**BRIEF:**
Across the entries, count the lines that include "microsite" and report only that number.

Web page revision data
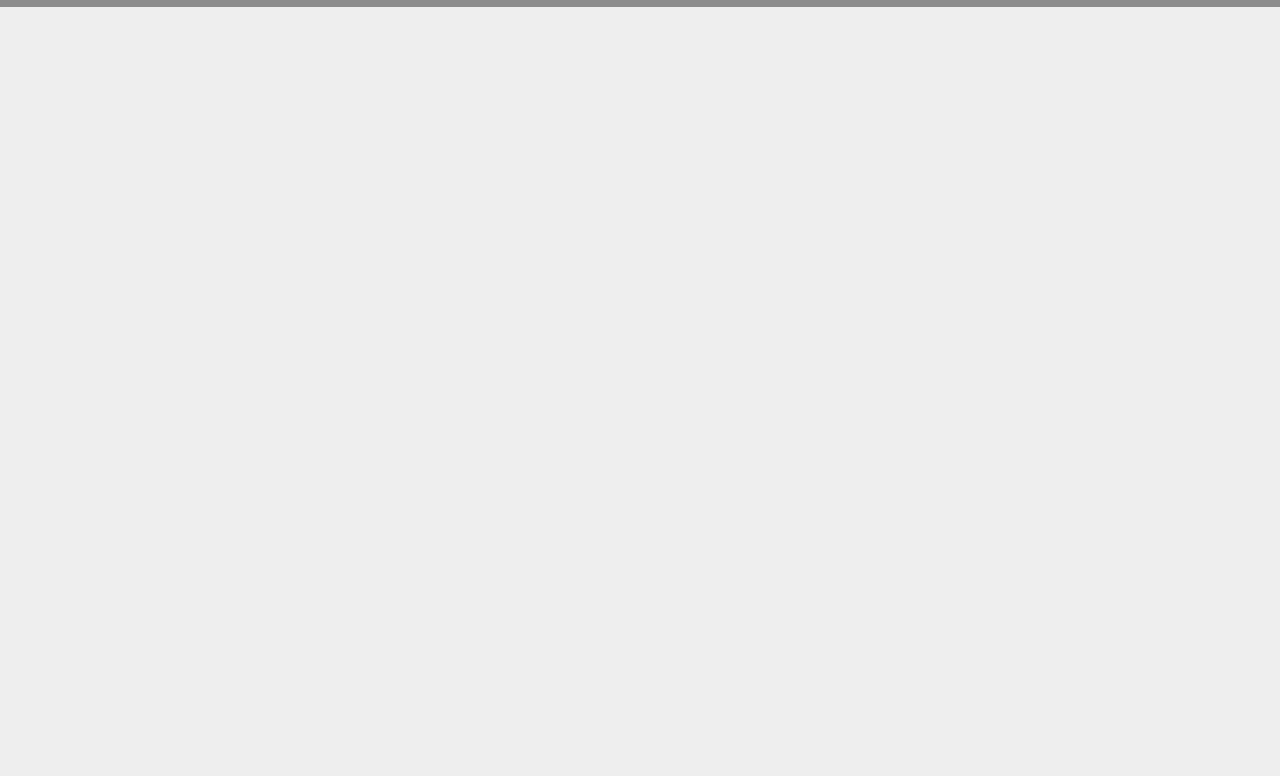
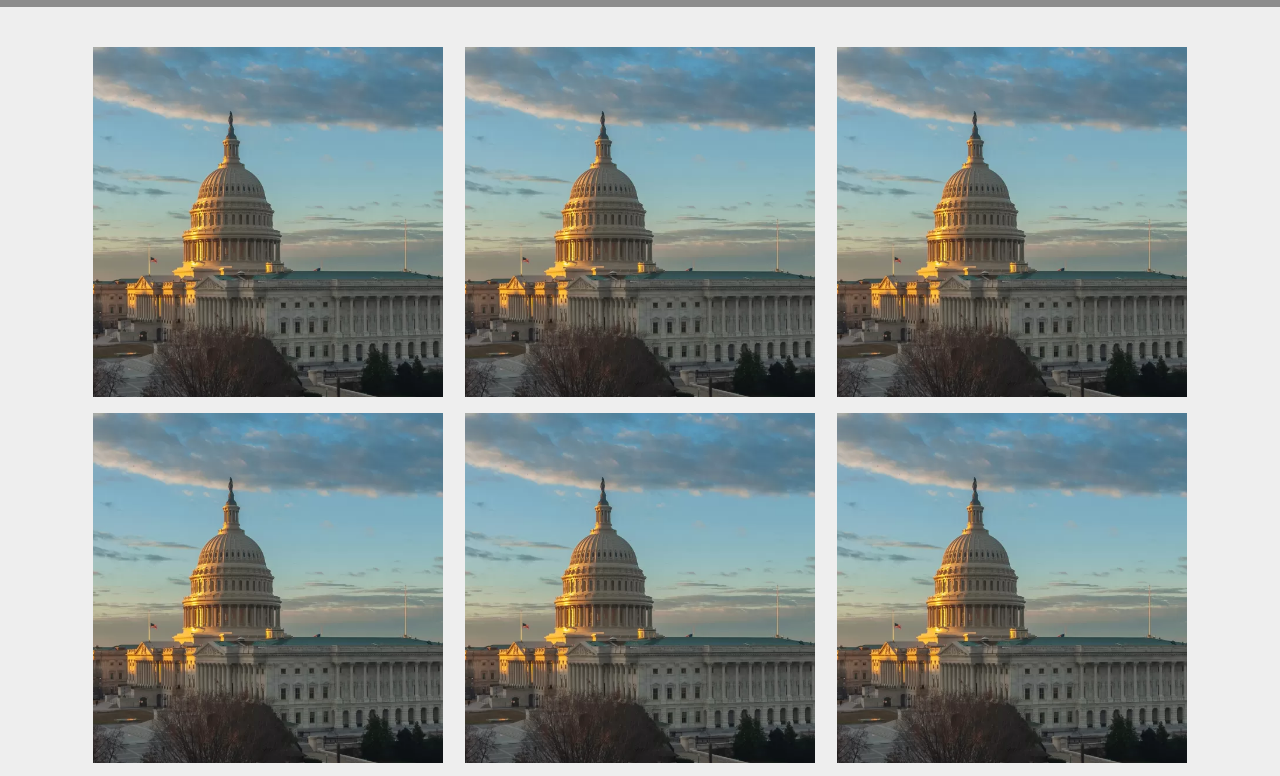
Before and after one commit to Skyturtl/iffall2025, a plain HTML site: page microsite/initial-build/gallery.html in a window 1280 px wide. Shown: the part 113-889 px from the top of the page. Before the commit the page ends 800 px from the top, so only its background shows below. Drawn offline with nearby package versions, Linux system fonts and the light colour scheme.

Commit message:
Update to gallery site

```diff
--- a/microsite/initial-build/gallery.html
+++ b/microsite/initial-build/gallery.html
@@ -50,5 +50,17 @@
         <li><a href="gallery.html">Gallery</a></li>
       </ul>
     </nav>
+
+  <div class="gallery">
+      <img src="images/gallery1.png" alt="Capitol Building Exterior" />
+      <img src="images/gallery1.png" alt="Capitol Building Exterior" />
+      <img src="images/gallery1.png" alt="Capitol Building Exterior" />
+      <img src="images/gallery1.png" alt="Capitol Building Exterior" />
+      <img src="images/gallery1.png" alt="Capitol Building Exterior" />
+      <img src="images/gallery1.png" alt="Capitol Building Exterior" />
+      <img src="images/gallery1.png" alt="Capitol Building Exterior" />
+      <img src="images/gallery1.png" alt="Capitol Building Exterior" />
+      <img src="images/gallery1.png" alt="Capitol Building Exterior" />
+  </div>
   </body>
 </html>
--- a/microsite/initial-build/style.css
+++ b/microsite/initial-build/style.css
@@ -378,6 +378,24 @@ section#rotunda {
   display: block;
 }
 
+.gallery {
+  padding: 160px 0;
+  max-width: 1100px;
+  margin: 0 auto;
+  display: grid;
+  grid-template-columns: repeat(auto-fit, minmax(350px, 1fr));
+  justify-items: center;
+  gap: 16px;
+}
+
+.gallery img {
+  width: 350px;
+  height: 350px;
+  object-fit: cover;
+  display: block;
+
+}
+
 @media screen and (max-width: 800px) {
   .content {
     font-size: 18px;
```
Also changed, not shown: microsite/initial-build/images/gallery1.png (added).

**EXERCISE ANSWER:**
6